Items from a data source:
◆ ◆ ◆ ◆ ◆ ◆ ◆

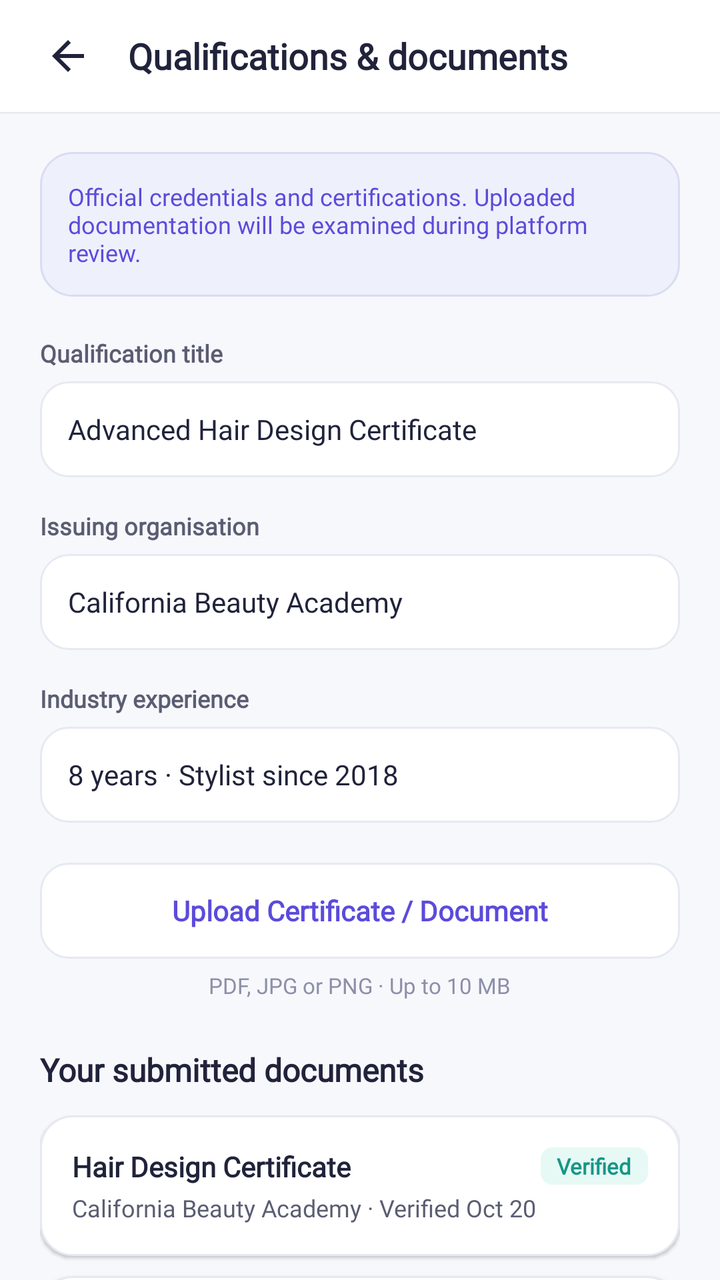
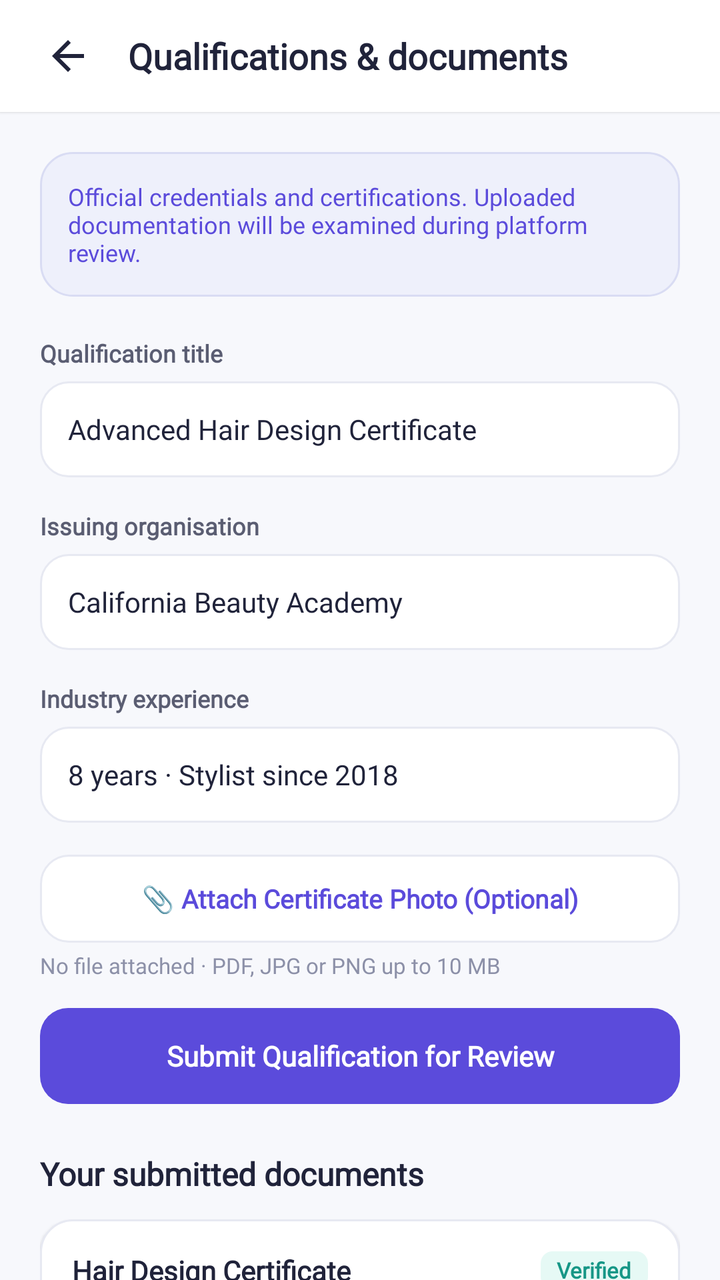

Screens rendered from an Android XML layout before and after an edit, with the pre-edit source and the edit as a unified diff.
<!-- AndroidManifest.xml: application theme Theme.BizBridgeApp -->
<!-- res/layout/fragment_owner_qualifications_documents.xml -->
<?xml version="1.0" encoding="utf-8"?>
<LinearLayout
    xmlns:android="http://schemas.android.com/apk/res/android"
    xmlns:app="http://schemas.android.com/apk/res-auto"
    android:layout_width="match_parent"
    android:layout_height="match_parent"
    android:background="@color/background"
    android:orientation="vertical">

    
    <RelativeLayout
        android:layout_width="match_parent"
        android:layout_height="56dp"
        android:background="@color/surface_white"
        android:elevation="1dp"
        android:paddingStart="16dp"
        android:paddingEnd="16dp">

        <ImageView
            android:id="@+id/btn_back_qualifications"
            android:layout_width="36dp"
            android:layout_height="36dp"
            android:layout_centerVertical="true"
            android:background="?attr/selectableItemBackgroundBorderless"
            android:contentDescription="Back"
            android:padding="6dp"
            android:src="@drawable/ic_arrow_back"
            app:tint="@color/text_primary" />

        <TextView
            android:layout_width="wrap_content"
            android:layout_height="wrap_content"
            android:layout_centerVertical="true"
            android:layout_marginStart="12dp"
            android:layout_toEndOf="@id/btn_back_qualifications"
            android:fontFamily="@font/inter_variable"
            android:text="Qualifications &amp; documents"
            android:textColor="@color/text_primary"
            android:textSize="18sp"
            android:textStyle="bold" />
    </RelativeLayout>

    <androidx.core.widget.NestedScrollView
        android:layout_width="match_parent"
        android:layout_height="0dp"
        android:layout_weight="1"
        android:fillViewport="true">

        <LinearLayout
            android:layout_width="match_parent"
            android:layout_height="wrap_content"
            android:orientation="vertical"
            android:padding="20dp">

            
            <TextView
                android:layout_width="match_parent"
                android:layout_height="wrap_content"
                android:background="@drawable/bg_card_lavender"
                android:fontFamily="@font/inter_variable"
                android:padding="14dp"
                android:text="Official credentials and certifications. Uploaded documentation will be examined during platform review."
                android:textColor="@color/primary"
                android:textSize="12sp" />

            
            <TextView
                android:layout_width="wrap_content"
                android:layout_height="wrap_content"
                android:layout_marginTop="20dp"
                android:fontFamily="@font/inter_variable"
                android:text="Qualification title"
                android:textColor="@color/text_secondary"
                android:textSize="12sp"
                android:textStyle="bold" />

            <EditText
                android:id="@+id/et_doc_qualification_title"
                android:layout_width="match_parent"
                android:layout_height="48dp"
                android:layout_marginTop="6dp"
                android:background="@drawable/bg_input_field"
                android:fontFamily="@font/inter_variable"
                android:paddingStart="14dp"
                android:paddingEnd="14dp"
                android:text="Advanced Hair Design Certificate"
                android:textColor="@color/text_primary"
                android:textSize="14sp" />

            
            <TextView
                android:layout_width="wrap_content"
                android:layout_height="wrap_content"
                android:layout_marginTop="16dp"
                android:fontFamily="@font/inter_variable"
                android:text="Issuing organisation"
                android:textColor="@color/text_secondary"
                android:textSize="12sp"
                android:textStyle="bold" />

            <EditText
                android:id="@+id/et_doc_issuing_org"
                android:layout_width="match_parent"
                android:layout_height="48dp"
                android:layout_marginTop="6dp"
                android:background="@drawable/bg_input_field"
                android:fontFamily="@font/inter_variable"
                android:paddingStart="14dp"
                android:paddingEnd="14dp"
                android:text="California Beauty Academy"
                android:textColor="@color/text_primary"
                android:textSize="14sp" />

            
            <TextView
                android:layout_width="wrap_content"
                android:layout_height="wrap_content"
                android:layout_marginTop="16dp"
                android:fontFamily="@font/inter_variable"
                android:text="Industry experience"
                android:textColor="@color/text_secondary"
                android:textSize="12sp"
                android:textStyle="bold" />

            <EditText
                android:id="@+id/et_doc_experience"
                android:layout_width="match_parent"
                android:layout_height="48dp"
                android:layout_marginTop="6dp"
                android:background="@drawable/bg_input_field"
                android:fontFamily="@font/inter_variable"
                android:paddingStart="14dp"
                android:paddingEnd="14dp"
                android:text="8 years · Stylist since 2018"
                android:textColor="@color/text_primary"
                android:textSize="14sp" />

            
            <androidx.appcompat.widget.AppCompatButton
                android:id="@+id/btn_upload_document"
                android:layout_width="match_parent"
                android:layout_height="48dp"
                android:layout_marginTop="20dp"
                android:background="@drawable/bg_button_secondary"
                android:fontFamily="@font/inter_variable"
                android:stateListAnimator="@null"
                android:text="Upload Certificate / Document"
                android:textAllCaps="false"
                android:textColor="@color/primary"
                android:textSize="14sp"
                android:textStyle="bold" />

            <TextView
                android:layout_width="wrap_content"
                android:layout_height="wrap_content"
                android:layout_gravity="center_horizontal"
                android:layout_marginTop="6dp"
                android:fontFamily="@font/inter_variable"
                android:text="PDF, JPG or PNG · Up to 10 MB"
                android:textColor="@color/text_muted"
                android:textSize="11sp" />

            
            <TextView
                android:layout_width="wrap_content"
                android:layout_height="wrap_content"
                android:layout_marginTop="24dp"
                android:fontFamily="@font/inter_variable"
                android:text="Your submitted documents"
                android:textColor="@color/text_primary"
                android:textSize="16sp"
                android:textStyle="bold" />

            <LinearLayout
                android:id="@+id/ll_submitted_documents_container"
                android:layout_width="match_parent"
                android:layout_height="wrap_content"
                android:orientation="vertical">

            
            <LinearLayout
                android:layout_width="match_parent"
                android:layout_height="wrap_content"
                android:layout_marginTop="12dp"
                android:background="@drawable/bg_card_white"
                android:elevation="1dp"
                android:orientation="vertical"
                android:padding="16dp">

                <RelativeLayout
                    android:layout_width="match_parent"
                    android:layout_height="wrap_content">

                    <TextView
                        android:layout_width="wrap_content"
                        android:layout_height="wrap_content"
                        android:fontFamily="@font/inter_variable"
                        android:text="Hair Design Certificate"
                        android:textColor="@color/text_primary"
                        android:textSize="14sp"
                        android:textStyle="bold" />

                    <TextView
                        android:layout_width="wrap_content"
                        android:layout_height="wrap_content"
                        android:layout_alignParentEnd="true"
                        android:background="@drawable/bg_tag_verified"
                        android:fontFamily="@font/inter_variable"
                        android:paddingStart="8dp"
                        android:paddingEnd="8dp"
                        android:paddingTop="2dp"
                        android:paddingBottom="2dp"
                        android:text="Verified"
                        android:textColor="@color/secondary_dark"
                        android:textSize="11sp"
                        android:textStyle="bold" />
                </RelativeLayout>

                <TextView
                    android:layout_width="wrap_content"
                    android:layout_height="wrap_content"
                    android:layout_marginTop="3dp"
                    android:fontFamily="@font/inter_variable"
                    android:text="California Beauty Academy · Verified Oct 20"
                    android:textColor="@color/text_secondary"
                    android:textSize="12sp" />
            </LinearLayout>

            
            <LinearLayout
                android:layout_width="match_parent"
                android:layout_height="wrap_content"
                android:layout_marginTop="10dp"
                android:background="@drawable/bg_card_white"
                android:elevation="1dp"
                android:orientation="vertical"
                android:padding="16dp">

                <RelativeLayout
                    android:layout_width="match_parent"
                    android:layout_height="wrap_content">

                    <TextView
                        android:layout_width="wrap_content"
                        android:layout_height="wrap_content"
                        android:fontFamily="@font/inter_variable"
                        android:text="Advanced Color Systems"
                        android:textColor="@color/text_primary"
                        android:textSize="14sp"
                        android:textStyle="bold" />

                    <TextView
                        android:layout_width="wrap_content"
                        android:layout_height="wrap_content"
                        android:layout_alignParentEnd="true"
                        android:background="@drawable/bg_badge_pending"
                        android:fontFamily="@font/inter_variable"
                        android:paddingStart="8dp"
                        android:paddingEnd="8dp"
                        android:paddingTop="2dp"
                        android:paddingBottom="2dp"
                        android:text="Pending"
                        android:textColor="@color/badge_pending_text"
                        android:textSize="11sp"
                        android:textStyle="bold" />
                </RelativeLayout>

                <TextView
                    android:layout_width="wrap_content"
                    android:layout_height="wrap_content"
                    android:layout_marginTop="3dp"
                    android:fontFamily="@font/inter_variable"
                    android:text="Submitted Oct 22 · Review pending"
                    android:textColor="@color/text_secondary"
                    android:textSize="12sp" />
            </LinearLayout>

            
            <LinearLayout
                android:layout_width="match_parent"
                android:layout_height="wrap_content"
                android:layout_marginTop="10dp"
                android:layout_marginBottom="24dp"
                android:background="@drawable/bg_card_white"
                android:elevation="1dp"
                android:orientation="vertical"
                android:padding="16dp">

                <RelativeLayout
                    android:layout_width="match_parent"
                    android:layout_height="wrap_content">

                    <TextView
                        android:layout_width="wrap_content"
                        android:layout_height="wrap_content"
                        android:fontFamily="@font/inter_variable"
                        android:text="Experience letter"
                        android:textColor="@color/text_primary"
                        android:textSize="14sp"
                        android:textStyle="bold" />

                    <TextView
                        android:layout_width="wrap_content"
                        android:layout_height="wrap_content"
                        android:layout_alignParentEnd="true"
                        android:background="@drawable/bg_badge_rejected"
                        android:fontFamily="@font/inter_variable"
                        android:paddingStart="8dp"
                        android:paddingEnd="8dp"
                        android:paddingTop="2dp"
                        android:paddingBottom="2dp"
                        android:text="Rejected"
                        android:textColor="@color/error_text"
                        android:textSize="11sp"
                        android:textStyle="bold" />
                </RelativeLayout>

                <TextView
                    android:layout_width="wrap_content"
                    android:layout_height="wrap_content"
                    android:layout_marginTop="3dp"
                    android:fontFamily="@font/inter_variable"
                    android:text="Dates are not legible. Upload a clearer copy."
                    android:textColor="@color/error_text"
                    android:textSize="12sp" />

                <TextView
                    android:id="@+id/btn_resubmit_document"
                    android:layout_width="wrap_content"
                    android:layout_height="wrap_content"
                    android:layout_marginTop="8dp"
                    android:fontFamily="@font/inter_variable"
                    android:text="Resubmit document →"
                    android:textColor="@color/primary"
                    android:textSize="12sp"
                    android:textStyle="bold" />
            </LinearLayout>
            </LinearLayout>

        </LinearLayout>
    </androidx.core.widget.NestedScrollView>

</LinearLayout>
<!-- resources referenced by this layout -->
<resources>
  <color name="background">#F7F8FC</color>
  <color name="badge_pending_text">#D97706</color>
  <color name="error_text">#DC2626</color>
  <color name="primary">#5B4BDB</color>
  <color name="secondary_dark">#169686</color>
  <color name="surface_white">#FFFFFF</color>
  <color name="text_muted">#8C90A8</color>
  <color name="text_primary">#20233A</color>
  <color name="text_secondary">#5A5D72</color>
  <!-- drawable bg_badge_pending (drawable) -->
  <?xml version="1.0" encoding="utf-8"?>
  <shape xmlns:android="http://schemas.android.com/apk/res/android"
      android:shape="rectangle">
      <solid android:color="@color/badge_pending_bg" />
      <corners android:radius="6dp" />
  </shape>
  <!-- drawable bg_badge_rejected (drawable) -->
  <?xml version="1.0" encoding="utf-8"?>
  <shape xmlns:android="http://schemas.android.com/apk/res/android"
      android:shape="rectangle">
      <solid android:color="@color/badge_rejected_bg" />
      <corners android:radius="6dp" />
  </shape>
  <!-- drawable bg_card_lavender (drawable) -->
  <?xml version="1.0" encoding="utf-8"?>
  <shape xmlns:android="http://schemas.android.com/apk/res/android"
      android:shape="rectangle">
      <solid android:color="@color/primary_light" />
      <stroke
          android:width="@dimen/stroke_subtle"
          android:color="@color/primary_light_border" />
      <corners android:radius="@dimen/radius_card" />
  </shape>
  <!-- drawable bg_card_white (drawable) -->
  <?xml version="1.0" encoding="utf-8"?>
  <shape xmlns:android="http://schemas.android.com/apk/res/android"
      android:shape="rectangle">
      <solid android:color="@color/surface_white" />
      <stroke
          android:width="@dimen/stroke_subtle"
          android:color="@color/border_subtle" />
      <corners android:radius="@dimen/radius_card" />
  </shape>
  <!-- drawable bg_tag_verified (drawable) -->
  <?xml version="1.0" encoding="utf-8"?>
  <shape xmlns:android="http://schemas.android.com/apk/res/android"
      android:shape="rectangle">
      <solid android:color="@color/secondary_light" />
      <corners android:radius="6dp" />
  </shape>
  <!-- drawable ic_arrow_back (drawable) -->
  <vector xmlns:android="http://schemas.android.com/apk/res/android"
      android:width="24dp"
      android:height="24dp"
      android:viewportWidth="24"
      android:viewportHeight="24">
      <path
          android:fillColor="#20233A"
          android:pathData="M20,11H7.83l5.59,-5.59L12,4l-8,8 8,8 1.41,-1.41L7.83,13H20v-2z" />
  </vector>
  <style name="Theme.BizBridgeApp" parent="Base.Theme.BizBridgeApp" />
  <color name="badge_pending_bg">#FFF4E5</color>
  <color name="badge_rejected_bg">#FEE2E2</color>
  <dimen name="stroke_subtle">1dp</dimen>
  <color name="border_subtle">#E7E9F2</color>
  <dimen name="radius_button">14dp</dimen>
  <color name="primary_light">#EEF0FB</color>
  <color name="primary_light_border">#D9DCF3</color>
  <dimen name="radius_card">16dp</dimen>
  <dimen name="stroke_focused">1.5dp</dimen>
  <color name="border_focused">#5B4BDB</color>
  <dimen name="radius_input">14dp</dimen>
  <color name="secondary_light">#E6F9F5</color>
  <color name="white">#FFFFFFFF</color>
  <color name="secondary">#20B8A6</color>
  <!-- unchanged entries left out for length: 3 -->
</resources>

<!-- the commit's change to res/layout/fragment_owner_qualifications_documents.xml (unified diff, before → after) -->
@@ -136,29 +136,50 @@
                 android:textSize="14sp" />
 
             
+            <LinearLayout
+                android:layout_width="match_parent"
+                android:layout_height="wrap_content"
+                android:layout_marginTop="16dp"
+                android:orientation="vertical">
+
+                <androidx.appcompat.widget.AppCompatButton
+                    android:id="@+id/btn_select_doc_file"
+                    android:layout_width="match_parent"
+                    android:layout_height="44dp"
+                    android:background="@drawable/bg_button_secondary"
+                    android:fontFamily="@font/inter_variable"
+                    android:stateListAnimator="@null"
+                    android:text="📎 Attach Certificate Photo (Optional)"
+                    android:textAllCaps="false"
+                    android:textColor="@color/primary"
+                    android:textSize="13sp"
+                    android:textStyle="bold" />
+
+                <TextView
+                    android:id="@+id/tv_attached_file_status"
+                    android:layout_width="wrap_content"
+                    android:layout_height="wrap_content"
+                    android:layout_marginTop="4dp"
+                    android:fontFamily="@font/inter_variable"
+                    android:text="No file attached · PDF, JPG or PNG up to 10 MB"
+                    android:textColor="@color/text_muted"
+                    android:textSize="11sp" />
+            </LinearLayout>
+
+            
             <androidx.appcompat.widget.AppCompatButton
                 android:id="@+id/btn_upload_document"
                 android:layout_width="match_parent"
                 android:layout_height="48dp"
-                android:layout_marginTop="20dp"
-                android:background="@drawable/bg_button_secondary"
+                android:layout_marginTop="14dp"
+                android:background="@drawable/bg_button_primary"
                 android:fontFamily="@font/inter_variable"
                 android:stateListAnimator="@null"
-                android:text="Upload Certificate / Document"
+                android:text="Submit Qualification for Review"
                 android:textAllCaps="false"
-                android:textColor="@color/primary"
+                android:textColor="@color/surface_white"
                 android:textSize="14sp"
                 android:textStyle="bold" />
-
-            <TextView
-                android:layout_width="wrap_content"
-                android:layout_height="wrap_content"
-                android:layout_gravity="center_horizontal"
-                android:layout_marginTop="6dp"
-                android:fontFamily="@font/inter_variable"
-                android:text="PDF, JPG or PNG · Up to 10 MB"
-                android:textColor="@color/text_muted"
-                android:textSize="11sp" />
 
             
             <TextView
<!-- resource entries referenced after the edit -->
@@ -23,6 +23,17 @@
       <solid android:color="@color/badge_rejected_bg" />
       <corners android:radius="6dp" />
   </shape>
+  <!-- drawable bg_button_primary (drawable) -->
+  <?xml version="1.0" encoding="utf-8"?>
+  <ripple xmlns:android="http://schemas.android.com/apk/res/android"
+      android:color="#33FFFFFF">
+      <item>
+          <shape android:shape="rectangle">
+              <solid android:color="@color/primary" />
+              <corners android:radius="@dimen/radius_button" />
+          </shape>
+      </item>
+  </ripple>
   <!-- drawable bg_card_lavender (drawable) -->
   <?xml version="1.0" encoding="utf-8"?>
   <shape xmlns:android="http://schemas.android.com/apk/res/android"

◆ ◆ ◆ ◆ ◆ ◆ ◆

### [WORK ITEM]
With "solid" as the string to match, show every line of the entries above that has it.

### [ANSWER]
      <solid android:color="@color/badge_pending_bg" />
      <solid android:color="@color/badge_rejected_bg" />
      <solid android:color="@color/primary_light" />
      <solid android:color="@color/surface_white" />
      <solid android:color="@color/secondary_light" />
       <solid android:color="@color/badge_rejected_bg" />
+              <solid android:color="@color/primary" />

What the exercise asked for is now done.